→ **Problem statement**
All of the data, word for word and free of pictures, is the expected result.
---*---
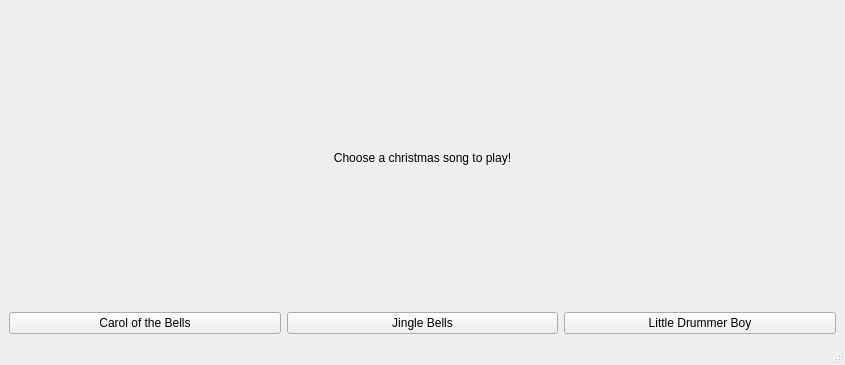
First picture: the form in test.ui, repository JasonLuckow/ProjectLab2, before the edit.
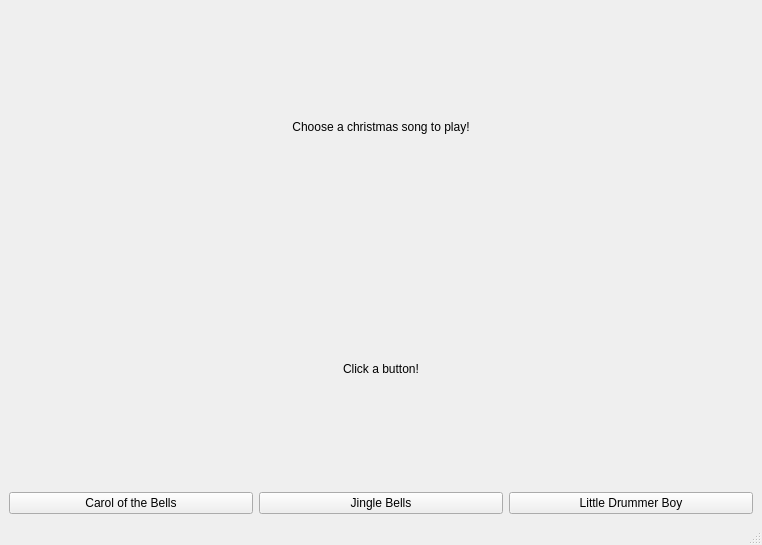
Second picture: the form after the edit.

```diff
--- a/test.ui
+++ b/test.ui
@@ -6,8 +6,8 @@
    <rect>
     <x>0</x>
     <y>0</y>
-    <width>845</width>
-    <height>365</height>
+    <width>762</width>
+    <height>545</height>
    </rect>
   </property>
   <property name="acceptDrops">
@@ -18,7 +18,17 @@
   </property>
   <widget class="QWidget" name="centralwidget">
    <layout class="QGridLayout" name="gridLayout">
-    <item row="0" column="0" colspan="3">
+    <item row="2" column="1">
+     <widget class="QLabel" name="label2">
+      <property name="text">
+       <string>Click a button!</string>
+      </property>
+      <property name="alignment">
+       <set>Qt::AlignCenter</set>
+      </property>
+     </widget>
+    </item>
+    <item row="1" column="0" colspan="3">
      <widget class="QLabel" name="label1">
       <property name="autoFillBackground">
        <bool>true</bool>
@@ -31,21 +41,21 @@
       </property>
      </widget>
     </item>
-    <item row="1" column="1">
+    <item row="6" column="1">
      <widget class="QPushButton" name="jinglebtn">
       <property name="text">
        <string>Jingle Bells</string>
       </property>
      </widget>
     </item>
-    <item row="1" column="2">
+    <item row="6" column="2">
      <widget class="QPushButton" name="littlebtn">
       <property name="text">
        <string>Little Drummer Boy</string>
       </property>
      </widget>
     </item>
-    <item row="1" column="0">
+    <item row="6" column="0">
      <widget class="QPushButton" name="carolbtn">
       <property name="text">
        <string>Carol of the Bells</string>
```
Left out of the diff: 4 changed lines with no effect on the pictures.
---*---
→ **Solution**
First picture: the form in test.ui, repository JasonLuckow/ProjectLab2, before the edit.
Second picture: the form after the edit.

```diff
--- a/test.ui
+++ b/test.ui
@@ -6,8 +6,8 @@
    <rect>
     <x>0</x>
     <y>0</y>
-    <width>845</width>
-    <height>365</height>
+    <width>762</width>
+    <height>545</height>
    </rect>
   </property>
   <property name="acceptDrops">
@@ -18,7 +18,17 @@
   </property>
   <widget class="QWidget" name="centralwidget">
    <layout class="QGridLayout" name="gridLayout">
-    <item row="0" column="0" colspan="3">
+    <item row="2" column="1">
+     <widget class="QLabel" name="label2">
+      <property name="text">
+       <string>Click a button!</string>
+      </property>
+      <property name="alignment">
+       <set>Qt::AlignCenter</set>
+      </property>
+     </widget>
+    </item>
+    <item row="1" column="0" colspan="3">
      <widget class="QLabel" name="label1">
       <property name="autoFillBackground">
        <bool>true</bool>
@@ -31,21 +41,21 @@
       </property>
      </widget>
     </item>
-    <item row="1" column="1">
+    <item row="6" column="1">
      <widget class="QPushButton" name="jinglebtn">
       <property name="text">
        <string>Jingle Bells</string>
       </property>
      </widget>
     </item>
-    <item row="1" column="2">
+    <item row="6" column="2">
      <widget class="QPushButton" name="littlebtn">
       <property name="text">
        <string>Little Drummer Boy</string>
       </property>
      </widget>
     </item>
-    <item row="1" column="0">
+    <item row="6" column="0">
      <widget class="QPushButton" name="carolbtn">
       <property name="text">
        <string>Carol of the Bells</string>
```
Left out of the diff: 4 changed lines with no effect on the pictures.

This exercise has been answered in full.